What to produce
Go through the data and report each line that holds the string "Contribution".

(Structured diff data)
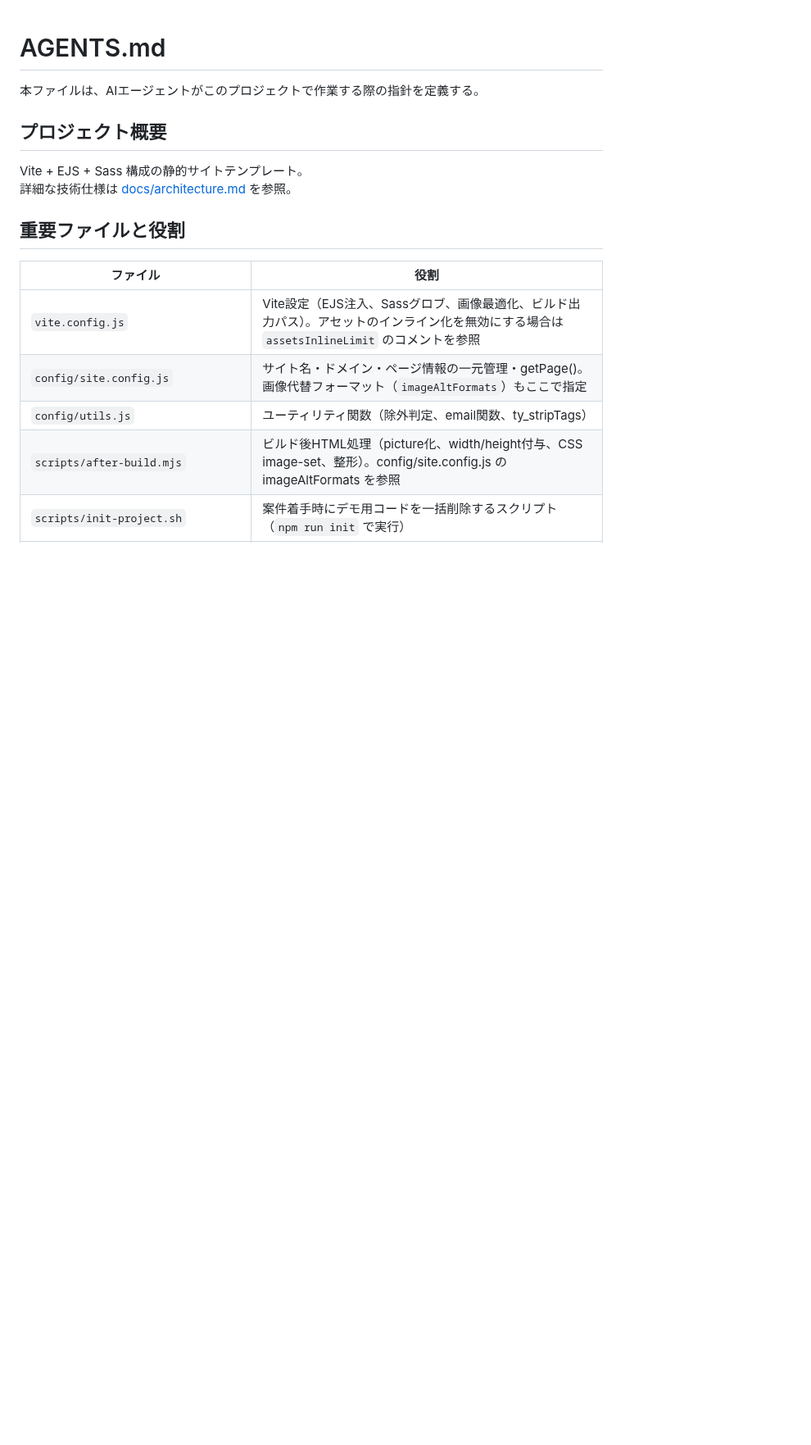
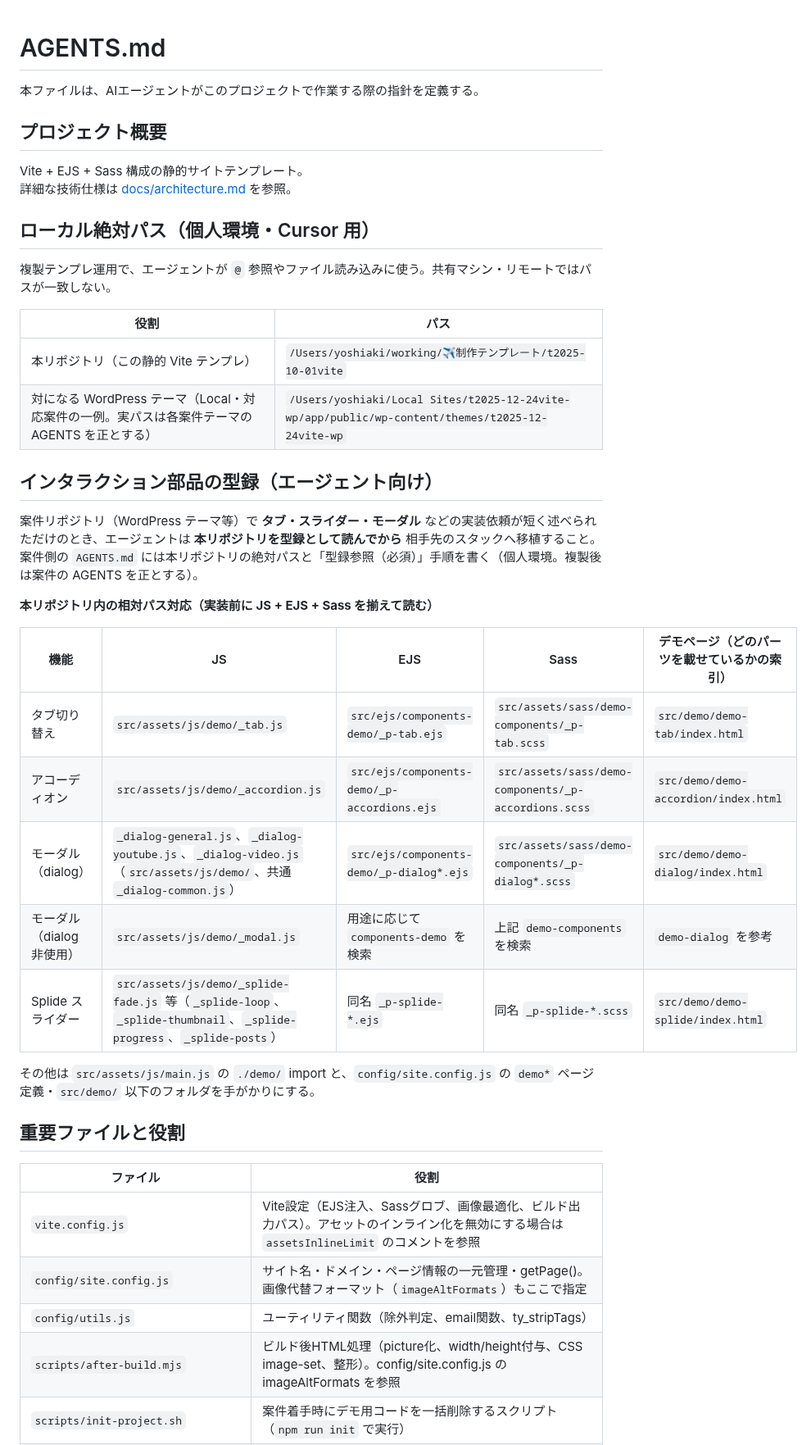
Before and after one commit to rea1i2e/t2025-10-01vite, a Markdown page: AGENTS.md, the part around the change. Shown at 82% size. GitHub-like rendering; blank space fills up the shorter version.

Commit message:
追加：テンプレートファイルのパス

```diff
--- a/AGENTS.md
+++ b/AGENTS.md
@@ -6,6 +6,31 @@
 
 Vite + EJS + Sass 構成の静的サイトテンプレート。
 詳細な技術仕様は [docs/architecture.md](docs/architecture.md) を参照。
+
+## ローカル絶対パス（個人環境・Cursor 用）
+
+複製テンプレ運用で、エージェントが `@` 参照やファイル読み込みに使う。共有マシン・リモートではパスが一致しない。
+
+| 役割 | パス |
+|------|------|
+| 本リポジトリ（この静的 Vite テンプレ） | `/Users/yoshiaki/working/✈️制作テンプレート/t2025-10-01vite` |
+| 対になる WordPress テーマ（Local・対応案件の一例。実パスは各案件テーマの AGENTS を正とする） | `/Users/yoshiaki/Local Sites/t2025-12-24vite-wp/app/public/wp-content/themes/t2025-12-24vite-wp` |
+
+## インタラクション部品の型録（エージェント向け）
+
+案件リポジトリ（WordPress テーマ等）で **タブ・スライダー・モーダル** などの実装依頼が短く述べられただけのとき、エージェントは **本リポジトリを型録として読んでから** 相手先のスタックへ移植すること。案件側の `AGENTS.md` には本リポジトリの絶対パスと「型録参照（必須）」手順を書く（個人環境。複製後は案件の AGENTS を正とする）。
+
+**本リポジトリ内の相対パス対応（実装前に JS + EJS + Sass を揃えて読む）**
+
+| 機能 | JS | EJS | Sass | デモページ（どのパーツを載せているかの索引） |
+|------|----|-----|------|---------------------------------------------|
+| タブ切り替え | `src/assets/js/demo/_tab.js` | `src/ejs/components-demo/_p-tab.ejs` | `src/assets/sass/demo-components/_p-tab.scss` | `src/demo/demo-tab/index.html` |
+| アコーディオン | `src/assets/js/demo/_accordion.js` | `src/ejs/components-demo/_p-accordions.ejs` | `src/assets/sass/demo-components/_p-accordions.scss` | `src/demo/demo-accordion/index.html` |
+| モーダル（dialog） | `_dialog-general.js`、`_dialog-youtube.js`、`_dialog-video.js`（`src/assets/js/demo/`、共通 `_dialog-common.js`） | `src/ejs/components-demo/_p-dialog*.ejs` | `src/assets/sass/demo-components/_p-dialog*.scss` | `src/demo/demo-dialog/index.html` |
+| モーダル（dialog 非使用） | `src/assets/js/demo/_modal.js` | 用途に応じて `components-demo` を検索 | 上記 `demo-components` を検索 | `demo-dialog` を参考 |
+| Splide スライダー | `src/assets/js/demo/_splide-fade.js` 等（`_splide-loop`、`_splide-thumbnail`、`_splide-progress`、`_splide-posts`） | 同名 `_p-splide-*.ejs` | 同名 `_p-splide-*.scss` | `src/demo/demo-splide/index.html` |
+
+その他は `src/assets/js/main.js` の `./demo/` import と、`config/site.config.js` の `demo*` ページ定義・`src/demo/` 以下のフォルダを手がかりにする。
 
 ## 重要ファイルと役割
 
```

* * *

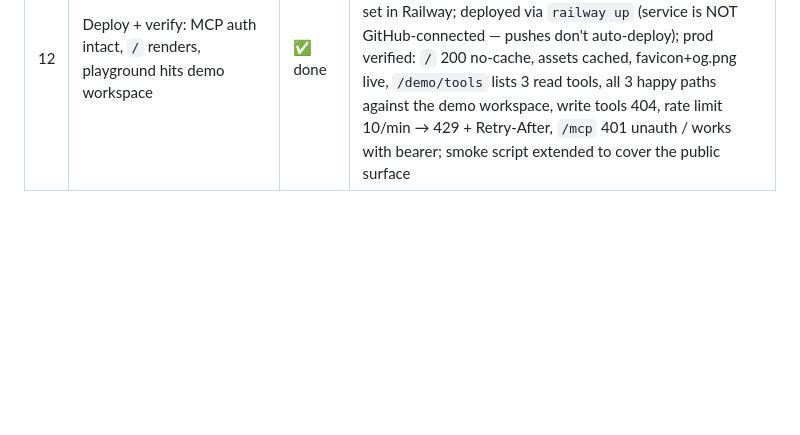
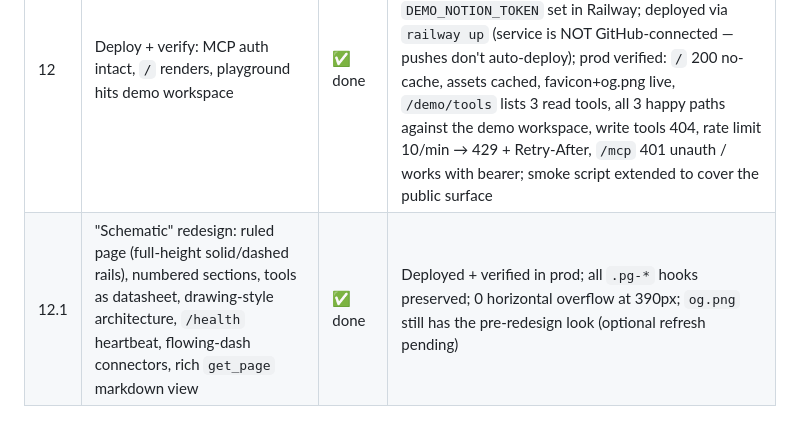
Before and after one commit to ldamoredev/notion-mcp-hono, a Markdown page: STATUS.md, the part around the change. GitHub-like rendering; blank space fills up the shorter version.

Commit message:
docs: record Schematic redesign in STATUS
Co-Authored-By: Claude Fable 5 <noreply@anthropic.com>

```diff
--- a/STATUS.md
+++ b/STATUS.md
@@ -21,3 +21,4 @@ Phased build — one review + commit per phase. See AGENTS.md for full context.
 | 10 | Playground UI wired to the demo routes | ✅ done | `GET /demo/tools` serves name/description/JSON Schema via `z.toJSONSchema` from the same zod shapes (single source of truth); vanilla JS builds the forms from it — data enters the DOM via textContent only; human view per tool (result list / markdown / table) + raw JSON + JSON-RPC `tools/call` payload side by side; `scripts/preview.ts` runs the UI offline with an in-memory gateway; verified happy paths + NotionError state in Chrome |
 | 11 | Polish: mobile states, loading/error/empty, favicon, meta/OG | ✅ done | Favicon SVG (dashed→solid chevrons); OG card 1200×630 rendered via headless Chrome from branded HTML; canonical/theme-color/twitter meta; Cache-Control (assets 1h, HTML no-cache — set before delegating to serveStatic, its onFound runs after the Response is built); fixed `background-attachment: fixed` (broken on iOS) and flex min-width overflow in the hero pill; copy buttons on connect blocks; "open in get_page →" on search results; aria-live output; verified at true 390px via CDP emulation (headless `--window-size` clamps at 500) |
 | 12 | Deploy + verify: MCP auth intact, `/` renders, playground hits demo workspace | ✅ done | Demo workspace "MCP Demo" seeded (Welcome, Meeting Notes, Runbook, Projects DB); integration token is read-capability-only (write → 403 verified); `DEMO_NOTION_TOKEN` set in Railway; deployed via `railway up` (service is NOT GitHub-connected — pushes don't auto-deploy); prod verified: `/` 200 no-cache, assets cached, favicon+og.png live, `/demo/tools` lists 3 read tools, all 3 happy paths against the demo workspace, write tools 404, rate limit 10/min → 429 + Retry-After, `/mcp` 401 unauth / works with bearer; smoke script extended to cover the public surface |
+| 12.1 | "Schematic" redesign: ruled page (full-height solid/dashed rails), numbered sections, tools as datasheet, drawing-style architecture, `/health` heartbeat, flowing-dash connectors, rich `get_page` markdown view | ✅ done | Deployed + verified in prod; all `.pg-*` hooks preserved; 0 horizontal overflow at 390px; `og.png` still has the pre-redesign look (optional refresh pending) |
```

--

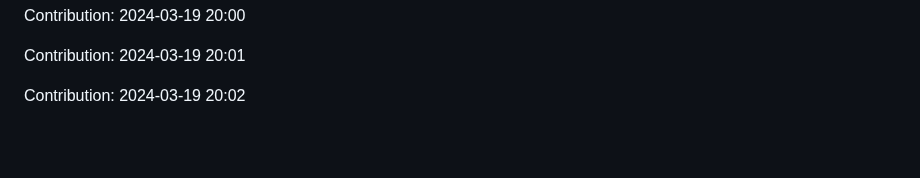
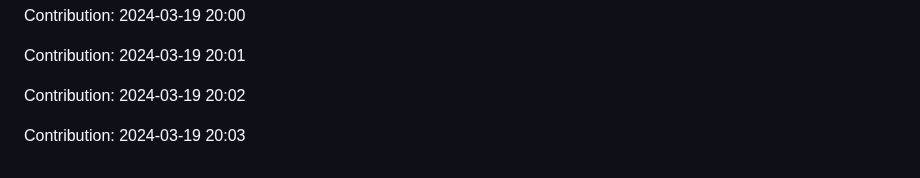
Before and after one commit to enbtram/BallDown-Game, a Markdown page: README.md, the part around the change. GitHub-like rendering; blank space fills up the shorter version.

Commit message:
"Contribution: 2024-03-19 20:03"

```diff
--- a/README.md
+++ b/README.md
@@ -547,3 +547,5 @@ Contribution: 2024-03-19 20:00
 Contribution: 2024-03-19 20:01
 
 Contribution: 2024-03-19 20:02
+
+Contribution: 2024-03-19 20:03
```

Written response
"Contribution: 2024-03-19 20:03"
@@ -547,3 +547,5 @@ Contribution: 2024-03-19 20:00
 Contribution: 2024-03-19 20:01
 Contribution: 2024-03-19 20:02
+Contribution: 2024-03-19 20:03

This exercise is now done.